__TASK GOAL__: Copy each line from the entries that the word "important" appears in.

::: MATERIAL PROVIDED

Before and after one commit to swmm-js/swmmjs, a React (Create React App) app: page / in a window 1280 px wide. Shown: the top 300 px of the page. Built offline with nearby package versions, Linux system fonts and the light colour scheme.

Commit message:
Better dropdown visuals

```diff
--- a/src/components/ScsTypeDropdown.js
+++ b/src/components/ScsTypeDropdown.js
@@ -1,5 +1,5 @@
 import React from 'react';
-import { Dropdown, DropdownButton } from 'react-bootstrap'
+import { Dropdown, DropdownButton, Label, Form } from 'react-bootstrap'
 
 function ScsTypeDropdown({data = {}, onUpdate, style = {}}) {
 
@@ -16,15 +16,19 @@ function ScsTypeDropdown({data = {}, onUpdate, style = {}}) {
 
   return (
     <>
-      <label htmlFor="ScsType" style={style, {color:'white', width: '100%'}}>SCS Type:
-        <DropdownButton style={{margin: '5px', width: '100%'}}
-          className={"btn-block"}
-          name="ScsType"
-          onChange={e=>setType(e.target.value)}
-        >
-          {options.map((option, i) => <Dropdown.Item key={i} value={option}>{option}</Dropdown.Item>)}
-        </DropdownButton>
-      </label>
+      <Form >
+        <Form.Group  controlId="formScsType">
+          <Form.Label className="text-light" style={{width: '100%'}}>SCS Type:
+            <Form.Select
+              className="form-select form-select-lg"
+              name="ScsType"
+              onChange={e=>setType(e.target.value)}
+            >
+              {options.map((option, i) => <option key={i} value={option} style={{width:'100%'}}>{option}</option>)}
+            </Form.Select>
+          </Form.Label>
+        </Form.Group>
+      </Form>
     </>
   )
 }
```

::::::
::: MATERIAL PROVIDED

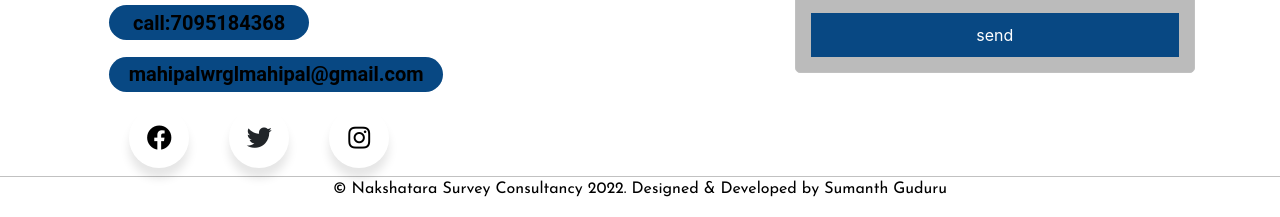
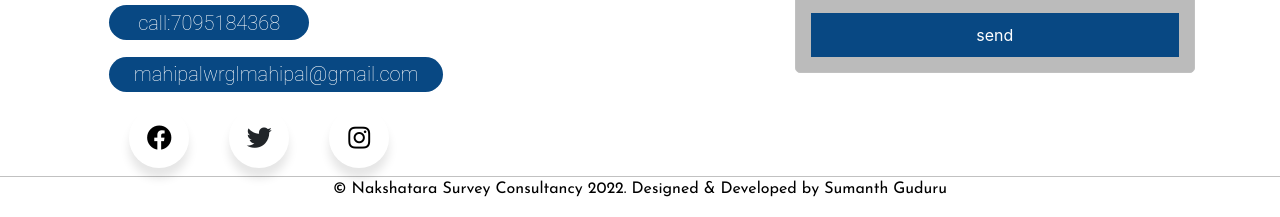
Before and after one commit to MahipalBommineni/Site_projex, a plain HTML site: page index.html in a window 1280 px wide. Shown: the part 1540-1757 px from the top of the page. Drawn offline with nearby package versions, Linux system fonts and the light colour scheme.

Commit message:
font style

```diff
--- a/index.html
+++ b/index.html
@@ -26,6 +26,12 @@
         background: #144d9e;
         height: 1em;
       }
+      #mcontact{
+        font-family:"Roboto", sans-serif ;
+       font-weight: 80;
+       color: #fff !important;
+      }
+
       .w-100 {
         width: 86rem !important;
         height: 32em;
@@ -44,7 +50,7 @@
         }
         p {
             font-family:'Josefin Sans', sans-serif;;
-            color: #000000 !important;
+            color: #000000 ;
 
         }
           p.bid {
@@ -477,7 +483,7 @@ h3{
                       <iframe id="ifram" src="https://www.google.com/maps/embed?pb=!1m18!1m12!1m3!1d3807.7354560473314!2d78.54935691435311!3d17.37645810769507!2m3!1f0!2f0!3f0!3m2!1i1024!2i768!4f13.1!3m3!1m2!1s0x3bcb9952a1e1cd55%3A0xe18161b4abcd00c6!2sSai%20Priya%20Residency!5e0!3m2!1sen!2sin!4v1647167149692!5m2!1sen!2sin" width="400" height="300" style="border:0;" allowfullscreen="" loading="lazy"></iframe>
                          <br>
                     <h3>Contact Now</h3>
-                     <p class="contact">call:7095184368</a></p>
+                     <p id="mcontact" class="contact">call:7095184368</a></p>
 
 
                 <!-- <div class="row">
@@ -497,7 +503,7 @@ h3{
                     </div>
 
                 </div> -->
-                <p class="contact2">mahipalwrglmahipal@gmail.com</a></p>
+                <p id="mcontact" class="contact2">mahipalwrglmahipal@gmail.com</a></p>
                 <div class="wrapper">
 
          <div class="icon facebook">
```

::::::

__RESPONSE TO THIS EXERCISE__:
+       color: #fff !important;
         width: 86rem !important;
-            color: #000000 !important;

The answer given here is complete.